_Prompt_:
Output the entries below without any alteration.

_Dataset excerpts_:

--- START ---

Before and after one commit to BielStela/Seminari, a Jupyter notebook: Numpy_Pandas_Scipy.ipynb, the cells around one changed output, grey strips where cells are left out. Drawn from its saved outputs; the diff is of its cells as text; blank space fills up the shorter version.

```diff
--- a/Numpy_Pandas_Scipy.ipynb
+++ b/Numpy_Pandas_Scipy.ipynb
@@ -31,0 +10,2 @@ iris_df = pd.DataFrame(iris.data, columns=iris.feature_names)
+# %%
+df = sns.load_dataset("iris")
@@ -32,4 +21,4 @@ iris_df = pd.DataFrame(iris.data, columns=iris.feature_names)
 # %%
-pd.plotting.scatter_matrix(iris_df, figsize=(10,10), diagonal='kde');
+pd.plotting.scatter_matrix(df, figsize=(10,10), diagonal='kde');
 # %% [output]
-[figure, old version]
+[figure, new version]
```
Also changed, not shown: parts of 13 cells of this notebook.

--- END ---

_Completed task_:
Before and after one commit to BielStela/Seminari, a Jupyter notebook: Numpy_Pandas_Scipy.ipynb, the cells around one changed output, grey strips where cells are left out. Drawn from its saved outputs; the diff is of its cells as text; blank space fills up the shorter version.

```diff
--- a/Numpy_Pandas_Scipy.ipynb
+++ b/Numpy_Pandas_Scipy.ipynb
@@ -31,0 +10,2 @@ iris_df = pd.DataFrame(iris.data, columns=iris.feature_names)
+# %%
+df = sns.load_dataset("iris")
@@ -32,4 +21,4 @@ iris_df = pd.DataFrame(iris.data, columns=iris.feature_names)
 # %%
-pd.plotting.scatter_matrix(iris_df, figsize=(10,10), diagonal='kde');
+pd.plotting.scatter_matrix(df, figsize=(10,10), diagonal='kde');
 # %% [output]
-[figure, old version]
+[figure, new version]
```
Also changed, not shown: parts of 13 cells of this notebook.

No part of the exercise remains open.